Over the last weeks, there has been a widespread campaign aimed to inform the public about sexual harassment and assault, using the hashtag "metoo" across social media. The campaign was originally created by Tarana Burke, but went viral when Alyssa Milano posted the following tweet, after the news broke that film producer and exec Harvey Weinstein had assaulted and harassed multiple female celebrities: 

Source: Alyssa Milano's twitter account // https://twitter.com/Alyssa_Milano/status/919659438700670976/photo/1?ref_src=twsrc%5Etfw&ref_url=https%3A%2F%2Fwww.nytimes.com%2F2017%2F10%2F16%2Ftechnology%2Fmetoo-twitter-facebook.html


She then urged women to reply to the tweet with "me too".

However, the phrase got a much greater meaning, as it took off and spread all over social media. Some women, and a few men and nonbinary people simply used the hashtag, while others shared detailed stories of rape, stalking, grouping, threats, and other forms of sexual harassment and assault. All in all, it showed that men's sexist and violent treatment of women is not limited to a few women, but, as most women know, is a widespread phenomenon that concerns most - if not all - women. I even saw my incredibly conservative former teacher write that she had experienced sexual harassment. For me as a victim of multiple cases of sexual harassment and assault, it was a relief, in a sense, to see that I by no means am alone in my experiences. It has somehow made the horrific memories and experiences somewhat more bearable, and has confirmed the feelings I have had for a while; that I have an extensive sisterhood to lean on.

On the other hand, I keep getting surprised by the resurfacing of all the memories of sexual harassment and assault that I had managed to repress from my memory. When reading about similar experiences, and ending up in multiple conversations about the movement, I kept remembering more horrible stuff men have done to me in the past. Just the other day, I was reminded of the old man who lived at the elderly home I worked at for a few weeks when I was 15. I never told anyone this, but on the first day my co-worker pulled me aside, telling me to stay away from him, as he had told her that he wanted to have sex with me. This was not even the first time I was sexualized by older men, and I was just 15, just out of puberty. But this should not happen to anyone. 


Source: Anjali Krishna // http://anjalikrishnan.tumblr.com/post/166473428848

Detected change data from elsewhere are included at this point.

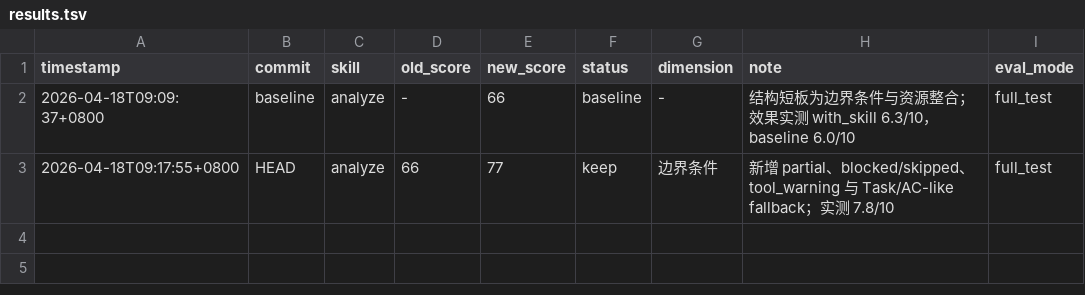
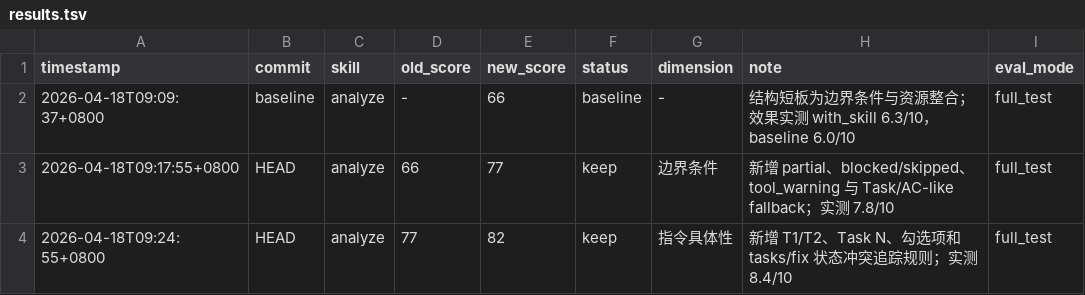
Before and after one commit to jieli-cqwl/org-claude-skills, a TSV file: docs/skill-quality-audit/20260418/results.tsv, drawn as a sheet; the diff names each change by its address in the sheet, - before the commit and + after, or states it on an @@ line.

Commit message:
docs: refine analyze task tracking rules

```diff
--- a/docs/skill-quality-audit/20260418/results.tsv
+++ b/docs/skill-quality-audit/20260418/results.tsv
+row 4: 2026-04-18T09:24:55+0800 | HEAD | analyze | 77 | 82 | keep | 指令具体性 | 新增 T1/T2、Task N、勾选项和 tasks/fix 状态冲突追踪规则；实测 8.4/10 | full_test
```
Also changed, not shown: 1 other file.
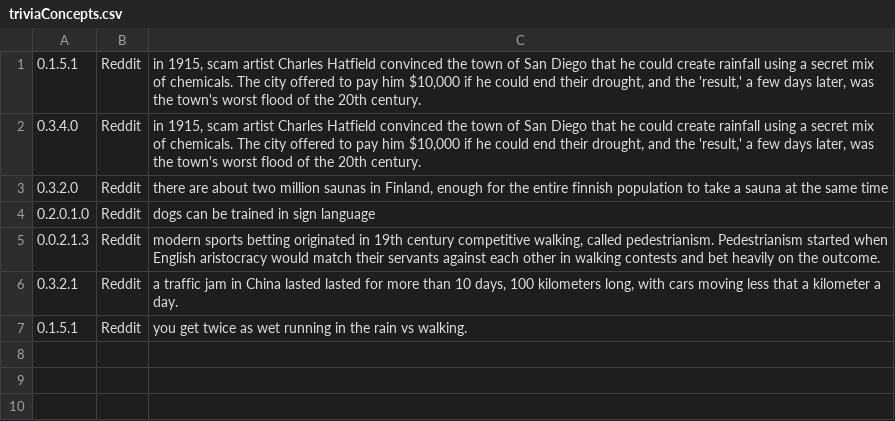
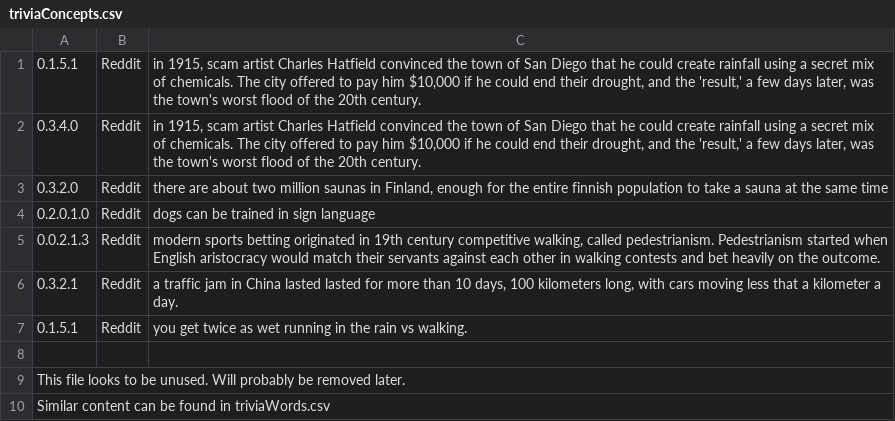
Before and after one commit to Roboy/roboy_dialog, a CSV file: resources/knowledgebase/triviaConcepts.csv, drawn as a sheet.

```diff
--- a/resources/knowledgebase/triviaConcepts.csv
+++ b/resources/knowledgebase/triviaConcepts.csv
@@ -7 +7,4 @@
 0.1.5.1;Reddit;you get twice as wet running in the rain vs walking.
+
+This file looks to be unused. Will probably be removed later.
+Similar content can be found in triviaWords.csv
```
Also changed, not shown: 11 other files.
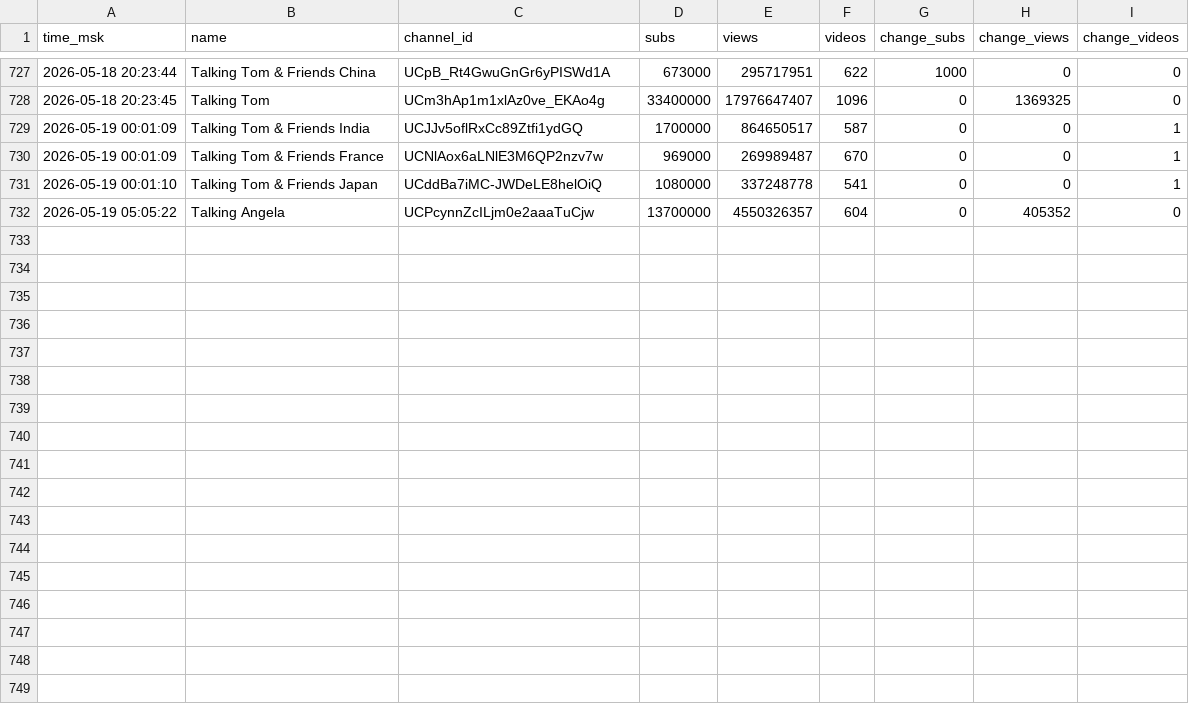
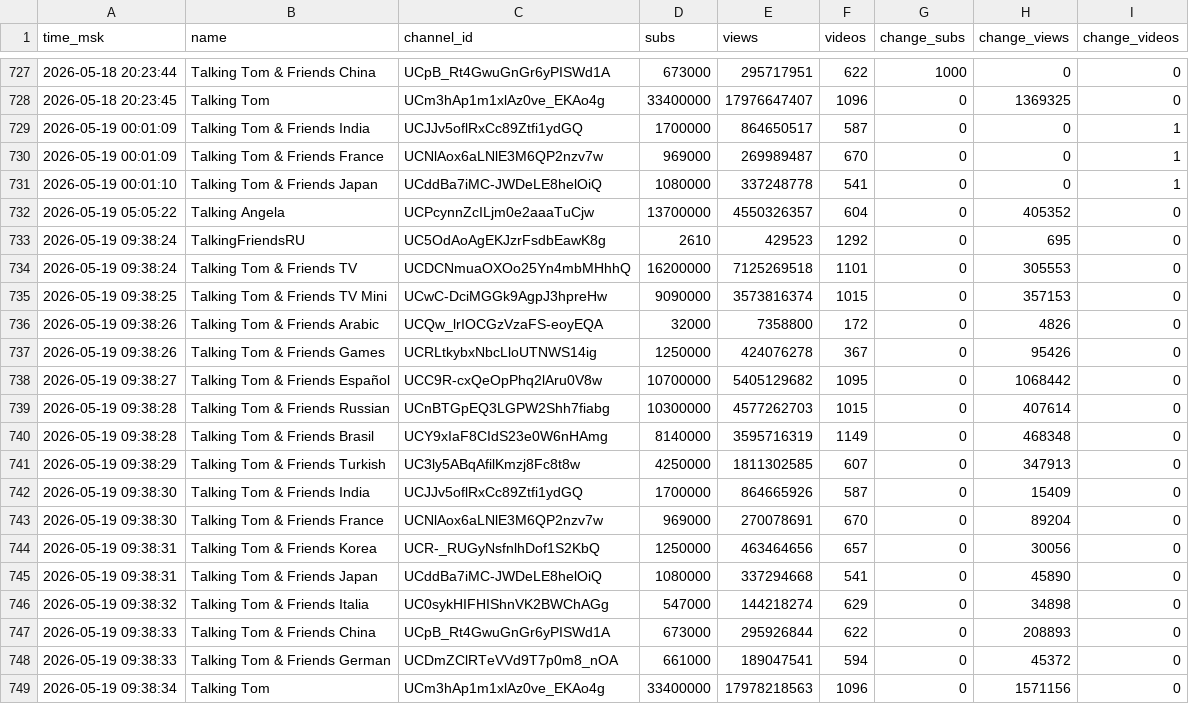
Before and after one commit to PozzisMine/TalkingFriendsStats, a CSV file: stats_log.csv, drawn as a sheet; only a part is shown, gaps mark what is left out; the diff names each change by its address in the sheet, - before the commit and + after, or states it on an @@ line.

```diff
--- a/stats_log.csv
+++ b/stats_log.csv
+row 733: 2026-05-19 09:38:24 | TalkingFriendsRU | UC5OdAoAgEKJzrFsdbEawK8g | 2610 | 429523 | 1292 | 0 | 695 | 0
+row 734: 2026-05-19 09:38:24 | Talking Tom & Friends TV | UCDCNmuaOXOo25Yn4mbMHhhQ | 16200000 | 7125269518 | 1101 | 0 | 305553 | 0
+row 735: 2026-05-19 09:38:25 | Talking Tom & Friends TV Mini | UCwC-DciMGGk9AgpJ3hpreHw | 9090000 | 3573816374 | 1015 | 0 | 357153 | 0
+row 736: 2026-05-19 09:38:26 | Talking Tom & Friends Arabic | UCQw_lrIOCGzVzaFS-eoyEQA | 32000 | 7358800 | 172 | 0 | 4826 | 0
+row 737: 2026-05-19 09:38:26 | Talking Tom & Friends Games | UCRLtkybxNbcLloUTNWS14ig | 1250000 | 424076278 | 367 | 0 | 95426 | 0
+row 738: 2026-05-19 09:38:27 | Talking Tom & Friends Español | UCC9R-cxQeOpPhq2lAru0V8w | 10700000 | 5405129682 | 1095 | 0 | 1068442 | 0
+row 739: 2026-05-19 09:38:28 | Talking Tom & Friends Russian | UCnBTGpEQ3LGPW2Shh7fiabg | 10300000 | 4577262703 | 1015 | 0 | 407614 | 0
+row 740: 2026-05-19 09:38:28 | Talking Tom & Friends Brasil | UCY9xIaF8CIdS23e0W6nHAmg | 8140000 | 3595716319 | 1149 | 0 | 468348 | 0
+row 741: 2026-05-19 09:38:29 | Talking Tom & Friends Turkish | UC3ly5ABqAfilKmzj8Fc8t8w | 4250000 | 1811302585 | 607 | 0 | 347913 | 0
+row 742: 2026-05-19 09:38:30 | Talking Tom & Friends India | UCJJv5oflRxCc89Ztfi1ydGQ | 1700000 | 864665926 | 587 | 0 | 15409 | 0
+row 743: 2026-05-19 09:38:30 | Talking Tom & Friends France | UCNlAox6aLNlE3M6QP2nzv7w | 969000 | 270078691 | 670 | 0 | 89204 | 0
+row 744: 2026-05-19 09:38:31 | Talking Tom & Friends Korea | UCR-_RUGyNsfnlhDof1S2KbQ | 1250000 | 463464656 | 657 | 0 | 30056 | 0
+row 745: 2026-05-19 09:38:31 | Talking Tom & Friends Japan | UCddBa7iMC-JWDeLE8helOiQ | 1080000 | 337294668 | 541 | 0 | 45890 | 0
+row 746: 2026-05-19 09:38:32 | Talking Tom & Friends Italia | UC0sykHIFHIShnVK2BWChAGg | 547000 | 144218274 | 629 | 0 | 34898 | 0
+row 747: 2026-05-19 09:38:33 | Talking Tom & Friends China | UCpB_Rt4GwuGnGr6yPISWd1A | 673000 | 295926844 | 622 | 0 | 208893 | 0
+row 748: 2026-05-19 09:38:33 | Talking Tom & Friends German | UCDmZClRTeVVd9T7p0m8_nOA | 661000 | 189047541 | 594 | 0 | 45372 | 0
+row 749: 2026-05-19 09:38:34 | Talking Tom | UCm3hAp1m1xlAz0ve_EKAo4g | 33400000 | 17978218563 | 1096 | 0 | 1571156 | 0
```
Also changed, not shown: 1 other file.
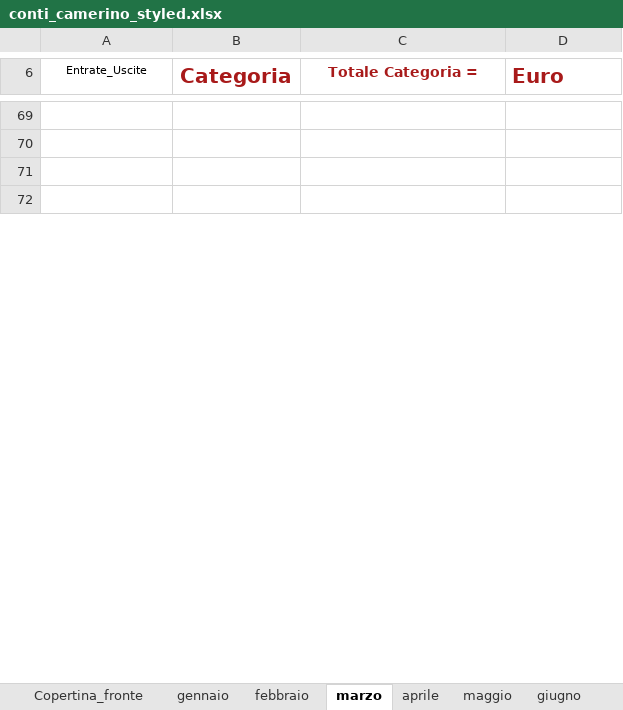
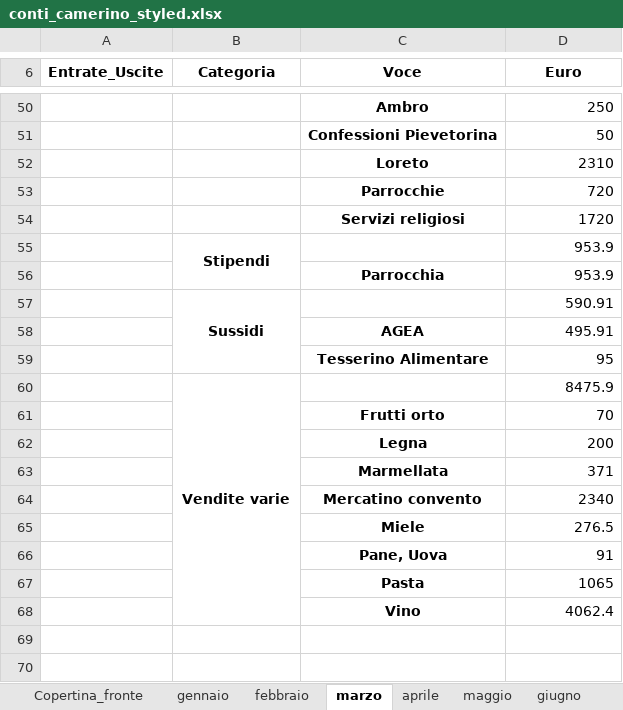
Before and after one commit to fragiaco/python_CONTI_01, an Excel workbook: conti_camerino_styled.xlsx, sheet marzo, drawn as a sheet; only a part is shown, gaps mark what is left out; the shorter side is filled out with more unchanged rows; values as stored, in another font and other column widths than the file's, no borders; the diff covers the shown part only; the diff names each change by its address in the sheet, - before the commit and + after, or states it on an @@ line.

```diff
--- a/conti_camerino_styled.xlsx (sheet marzo)
+++ b/conti_camerino_styled.xlsx (sheet marzo)
-A6 bold: off
+A6 bold: on, text size: larger
-B6:D6 text colour: #A81A1A
+B6:D6 text colour: black
@@ B6 text size: smaller @@
-C6: Totale Categoria =
+C6: Voce
@@ D6 text size: smaller, alignment: left → center @@
+row 50:  |  | Ambro | 250
+row 51:  |  | Confessioni Pievetorina | 50
+row 52:  |  | Loreto | 2310
+row 53:  |  | Parrocchie | 720
+row 54:  |  | Servizi religiosi | 1720
+row 55:  | Stipendi |  | 953.9
+row 56:  |  | Parrocchia | 953.9
+row 57:  | Sussidi |  | 590.91
+row 58:  |  | AGEA | 495.91
+row 59:  |  | Tesserino Alimentare | 95
+row 60:  | Vendite varie |  | 8475.9
+row 61:  |  | Frutti orto | 70
+row 62:  |  | Legna | 200
+row 63:  |  | Marmellata | 371
+row 64:  |  | Mercatino convento | 2340
+row 65:  |  | Miele | 276.5
+row 66:  |  | Pane, Uova | 91
+row 67:  |  | Pasta | 1065
+row 68:  |  | Vino | 4062.4
```
Also changed, not shown: other rows of this sheet, sheet gennaio, sheet aprile, sheet giugno, sheet febbraio, sheet maggio, sheet novembre, 5 more sheets.
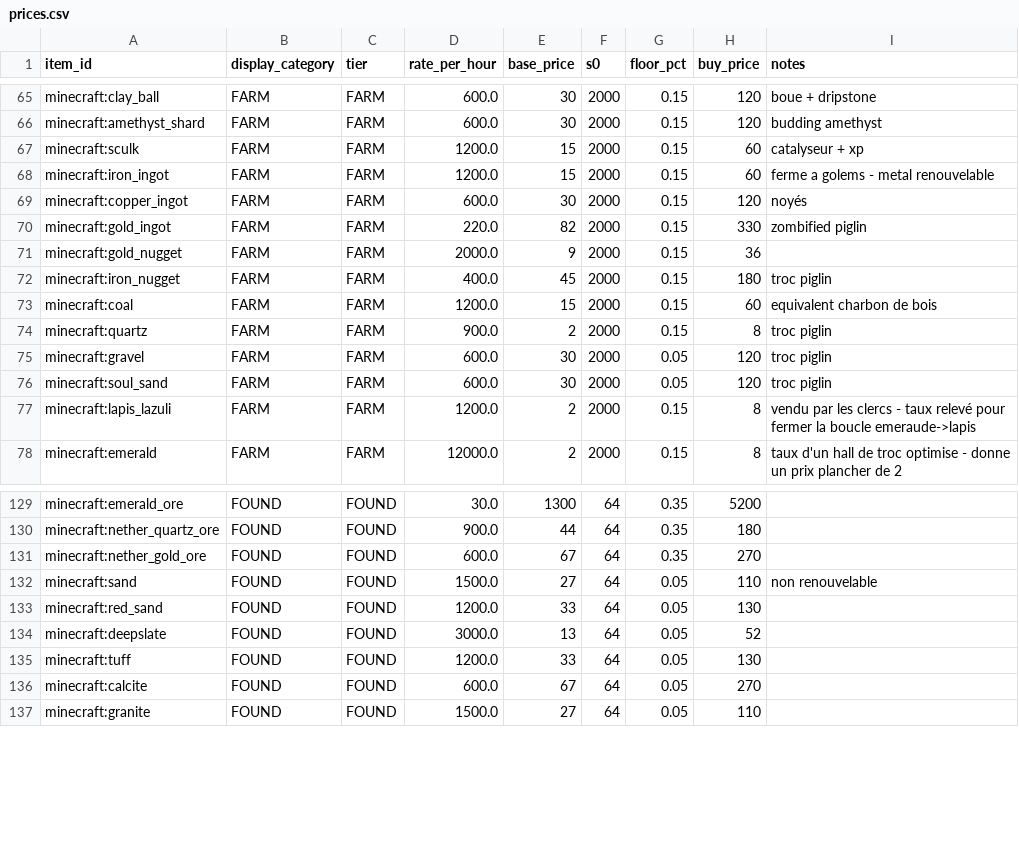
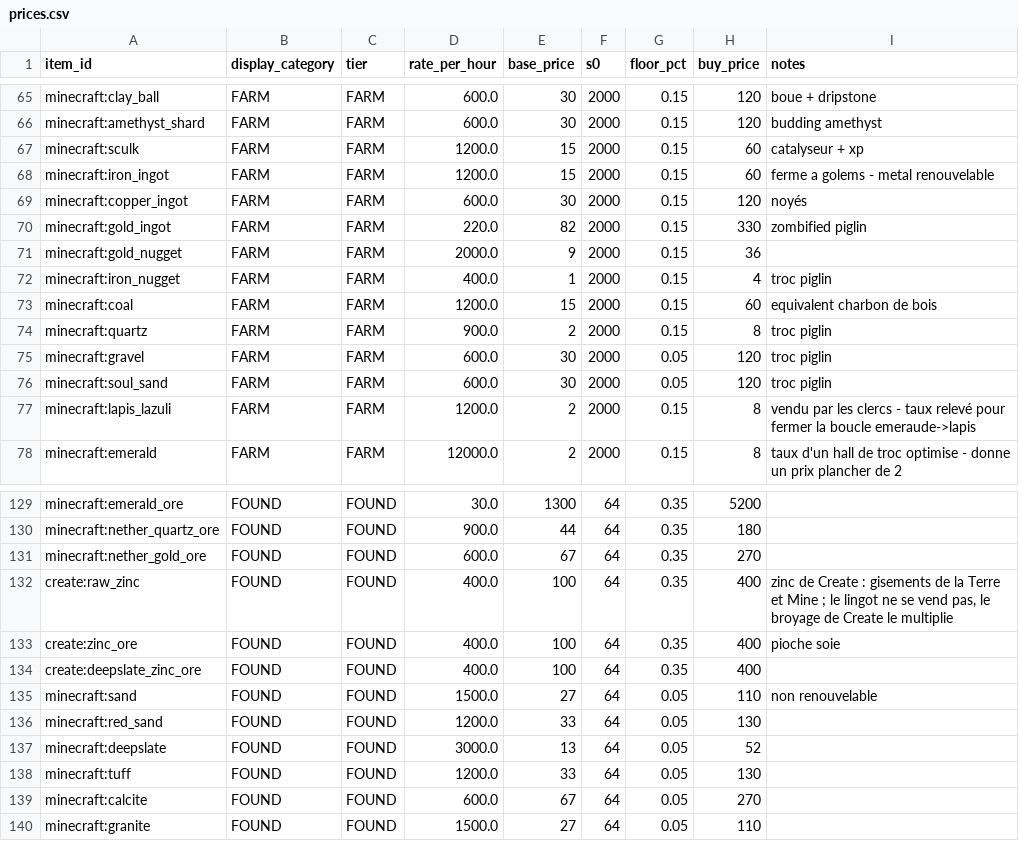
Before and after one commit to AtraxTerra/DoHy-mod-, a CSV file: data/prices.csv, drawn as a sheet; only a part is shown, gaps mark what is left out.

```diff
--- a/data/prices.csv
+++ b/data/prices.csv
@@ -71,3 +71,3 @@ minecraft:gold_ingot,FARM,FARM,220.0,82,2000,0.15,330,zombified piglin
 minecraft:gold_nugget,FARM,FARM,2000.0,9,2000,0.15,36,
-minecraft:iron_nugget,FARM,FARM,400.0,45,2000,0.15,180,troc piglin
+minecraft:iron_nugget,FARM,FARM,400.0,1,2000,0.15,4,troc piglin
 minecraft:coal,FARM,FARM,1200.0,15,2000,0.15,60,equivalent charbon de bois
@@ -131,2 +131,5 @@ minecraft:nether_quartz_ore,FOUND,FOUND,900.0,44,64,0.35,180,
 minecraft:nether_gold_ore,FOUND,FOUND,600.0,67,64,0.35,270,
+create:raw_zinc,FOUND,FOUND,400.0,100,64,0.35,400,"zinc de Create : gisements de la Terre et Mine ; le lingot ne se vend pas, le broyage de Create le multiplie"
+create:zinc_ore,FOUND,FOUND,400.0,100,64,0.35,400,pioche soie
+create:deepslate_zinc_ore,FOUND,FOUND,400.0,100,64,0.35,400,
 minecraft:sand,FOUND,FOUND,1500.0,27,64,0.05,110,non renouvelable
```
Also changed, not shown: data/rates.csv, 53 other files.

But somehow, as with any movement led by women, it seems there has been extensive criticism and outrage. The biggest criticisers have been men, but some women have also criticised the movement. One example has to do with some victims naming their rapists, and the perpetrators of the crimes against them. Some are against this, claiming that everyone is innocent of a crime until proven otherwise. Many women have therefore been accused of lying, especially when these men have been taken to court but not been found guilty. The problem with this argument, however, is that the justice system has repeatedly failed to protect women against assault. It truly says something when a woman has extensive evidence, yet the defence finds a way to get around it. There is an example in Sweden, where a woman was raped, in spite of repeatedly saying no, and the judge claimed she was into BDSM and let the rapist go. Furthermore, there is a myth that a lot of women falsely accuse men of rape, for whatever reasons. But statistics show that in the U.S., only 2-8 % of the accusations about rape are false, and the numbers are similar in the UK. 


Source: Grrrl Army // https://hellishrebuke.com/2016/06/13/screaming-without-being-heard-rape-culture-in-hardcore/comment-page-1/


Another criticism is claiming that it is an expression of hate towards men, and for instance that "men cannot even flirt anymore", or say hello to a woman on the street. It is tragic how, once again, a feminist movement becomes so misunderstood it turns men into victims. What they seem to forget is that men are victims of sex crime as well, albeit not as many as among women. Also, when women cannot feel safe while walking outside, at home, or basically anywhere, as they have been harassed and assaulted in all of these places, is men's fear of saying “hi” or flirting really the most pressing issue?

It is possible to flirt with and greet a stranger without taking it too far. Just learn how to take a no for an answer, and to see when someone is uninterested in having a conversation with you, and you will be fine. There have been so many times when strange men have come up to talk to me, and I have clearly told them I do not want to as it makes me uncomfortable, and I have been in these situations before, where they always lead to them flirting with me and asking for my number. Telling them that I do not want to talk should not make them call me slurs, or prompt them to ask further questions.

This campaign does not only show how widespread these issues are, it is also a call for men to change their behaviour, and to stand up for women and against sexism. 


Source: Google Images